What the task requires >> Pictures excluded, return the lines below from the first through the line holding "const Login = React.lazy(()".

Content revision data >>
^^^^^^^^
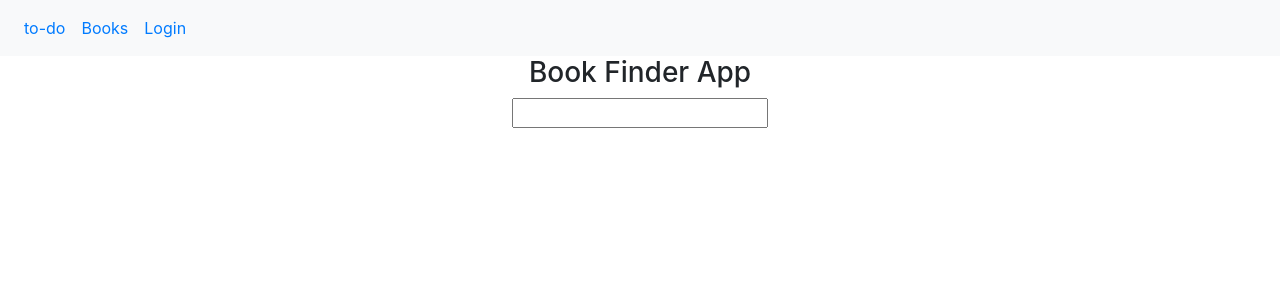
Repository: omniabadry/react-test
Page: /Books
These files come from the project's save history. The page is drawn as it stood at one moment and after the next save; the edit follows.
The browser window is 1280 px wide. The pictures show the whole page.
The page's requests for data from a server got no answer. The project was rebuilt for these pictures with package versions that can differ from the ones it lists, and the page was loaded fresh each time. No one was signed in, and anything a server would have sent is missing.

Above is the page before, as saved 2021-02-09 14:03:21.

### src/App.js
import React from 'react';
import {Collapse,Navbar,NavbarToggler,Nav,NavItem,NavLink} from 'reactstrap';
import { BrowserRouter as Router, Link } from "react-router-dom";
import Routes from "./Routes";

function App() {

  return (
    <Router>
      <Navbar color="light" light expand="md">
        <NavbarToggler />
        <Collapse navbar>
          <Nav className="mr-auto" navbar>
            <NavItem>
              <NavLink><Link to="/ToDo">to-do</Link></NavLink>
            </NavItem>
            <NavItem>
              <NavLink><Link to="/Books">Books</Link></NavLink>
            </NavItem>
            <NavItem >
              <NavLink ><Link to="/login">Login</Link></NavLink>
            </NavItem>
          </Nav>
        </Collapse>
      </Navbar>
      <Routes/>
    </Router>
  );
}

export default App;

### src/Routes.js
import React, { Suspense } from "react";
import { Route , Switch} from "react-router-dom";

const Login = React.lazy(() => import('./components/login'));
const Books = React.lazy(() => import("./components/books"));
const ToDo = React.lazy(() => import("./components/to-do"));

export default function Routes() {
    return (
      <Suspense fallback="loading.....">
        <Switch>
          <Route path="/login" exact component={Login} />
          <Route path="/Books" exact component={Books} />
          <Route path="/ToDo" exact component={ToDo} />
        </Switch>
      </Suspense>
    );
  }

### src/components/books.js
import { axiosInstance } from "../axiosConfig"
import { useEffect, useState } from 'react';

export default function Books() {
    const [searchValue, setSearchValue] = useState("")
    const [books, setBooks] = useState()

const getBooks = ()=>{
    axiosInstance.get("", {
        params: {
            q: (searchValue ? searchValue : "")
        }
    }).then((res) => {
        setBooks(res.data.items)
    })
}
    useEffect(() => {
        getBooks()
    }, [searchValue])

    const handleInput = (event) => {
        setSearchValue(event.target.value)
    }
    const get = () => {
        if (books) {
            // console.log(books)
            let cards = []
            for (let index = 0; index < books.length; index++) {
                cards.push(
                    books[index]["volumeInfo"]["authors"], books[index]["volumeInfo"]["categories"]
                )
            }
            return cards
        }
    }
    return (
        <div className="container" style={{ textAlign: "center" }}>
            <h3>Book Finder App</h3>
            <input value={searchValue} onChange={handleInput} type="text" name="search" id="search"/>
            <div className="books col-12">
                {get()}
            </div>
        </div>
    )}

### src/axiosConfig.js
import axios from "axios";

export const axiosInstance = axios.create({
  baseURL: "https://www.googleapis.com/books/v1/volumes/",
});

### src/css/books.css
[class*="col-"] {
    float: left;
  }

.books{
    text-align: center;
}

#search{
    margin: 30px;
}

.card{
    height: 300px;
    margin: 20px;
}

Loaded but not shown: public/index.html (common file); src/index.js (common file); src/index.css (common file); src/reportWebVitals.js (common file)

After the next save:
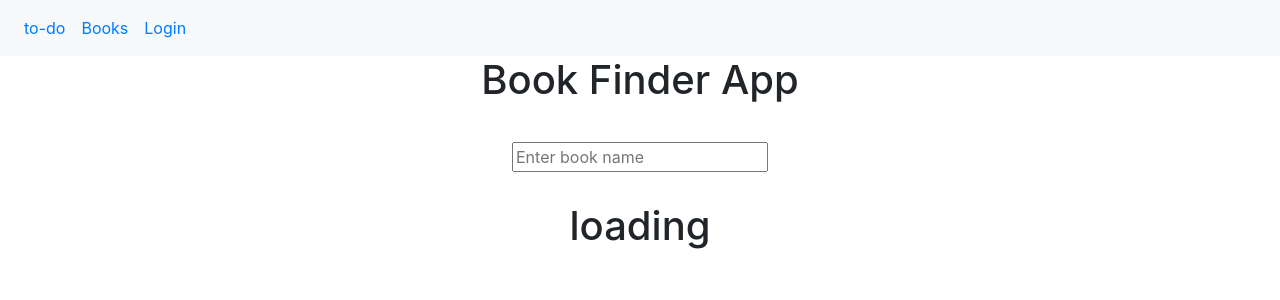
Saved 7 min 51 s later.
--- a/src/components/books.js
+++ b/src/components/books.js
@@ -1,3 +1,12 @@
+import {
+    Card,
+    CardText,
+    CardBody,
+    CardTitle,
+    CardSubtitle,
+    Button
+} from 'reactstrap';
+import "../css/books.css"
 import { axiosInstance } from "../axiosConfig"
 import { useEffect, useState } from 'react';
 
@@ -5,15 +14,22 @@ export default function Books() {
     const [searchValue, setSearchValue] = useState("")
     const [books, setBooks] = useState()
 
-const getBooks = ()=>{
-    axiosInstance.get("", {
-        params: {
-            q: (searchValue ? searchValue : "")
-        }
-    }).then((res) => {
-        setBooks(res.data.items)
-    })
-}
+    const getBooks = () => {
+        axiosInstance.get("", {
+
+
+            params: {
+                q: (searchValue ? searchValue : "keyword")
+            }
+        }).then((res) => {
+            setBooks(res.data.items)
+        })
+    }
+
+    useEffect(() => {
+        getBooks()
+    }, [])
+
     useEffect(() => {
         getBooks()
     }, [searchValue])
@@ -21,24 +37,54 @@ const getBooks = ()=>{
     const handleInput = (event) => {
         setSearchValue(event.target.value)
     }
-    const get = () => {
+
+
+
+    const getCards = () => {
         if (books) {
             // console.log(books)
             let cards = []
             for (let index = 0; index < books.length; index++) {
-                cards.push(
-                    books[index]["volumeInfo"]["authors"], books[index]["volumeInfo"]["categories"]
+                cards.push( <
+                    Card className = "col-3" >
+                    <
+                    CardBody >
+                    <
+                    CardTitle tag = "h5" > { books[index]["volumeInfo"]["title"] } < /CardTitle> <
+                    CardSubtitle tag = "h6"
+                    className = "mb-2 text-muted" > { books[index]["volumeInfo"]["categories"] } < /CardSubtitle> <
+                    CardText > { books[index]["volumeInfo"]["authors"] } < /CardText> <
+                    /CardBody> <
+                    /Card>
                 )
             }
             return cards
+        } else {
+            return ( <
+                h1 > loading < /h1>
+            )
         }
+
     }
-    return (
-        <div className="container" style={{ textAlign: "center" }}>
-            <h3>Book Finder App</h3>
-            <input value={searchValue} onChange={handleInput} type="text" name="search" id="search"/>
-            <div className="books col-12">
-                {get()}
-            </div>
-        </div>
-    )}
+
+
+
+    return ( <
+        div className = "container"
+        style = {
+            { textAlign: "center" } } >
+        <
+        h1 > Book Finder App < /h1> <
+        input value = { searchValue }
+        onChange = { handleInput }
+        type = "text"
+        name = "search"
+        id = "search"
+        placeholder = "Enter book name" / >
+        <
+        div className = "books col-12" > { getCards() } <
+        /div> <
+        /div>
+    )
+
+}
^^^^^^^^
Response to the task >>
Repository: omniabadry/react-test
Page: /Books
These files come from the project's save history. The page is drawn as it stood at one moment and after the next save; the edit follows.
The browser window is 1280 px wide. The pictures show the whole page.
The page's requests for data from a server got no answer. The project was rebuilt for these pictures with package versions that can differ from the ones it lists, and the page was loaded fresh each time. No one was signed in, and anything a server would have sent is missing.

Above is the page before, as saved 2021-02-09 14:03:21.

### src/App.js
import React from 'react';
import {Collapse,Navbar,NavbarToggler,Nav,NavItem,NavLink} from 'reactstrap';
import { BrowserRouter as Router, Link } from "react-router-dom";
import Routes from "./Routes";

function App() {

  return (
    <Router>
      <Navbar color="light" light expand="md">
        <NavbarToggler />
        <Collapse navbar>
          <Nav className="mr-auto" navbar>
            <NavItem>
              <NavLink><Link to="/ToDo">to-do</Link></NavLink>
            </NavItem>
            <NavItem>
              <NavLink><Link to="/Books">Books</Link></NavLink>
            </NavItem>
            <NavItem >
              <NavLink ><Link to="/login">Login</Link></NavLink>
            </NavItem>
          </Nav>
        </Collapse>
      </Navbar>
      <Routes/>
    </Router>
  );
}

export default App;

### src/Routes.js
import React, { Suspense } from "react";
import { Route , Switch} from "react-router-dom";

const Login = React.lazy(() => import('./components/login'));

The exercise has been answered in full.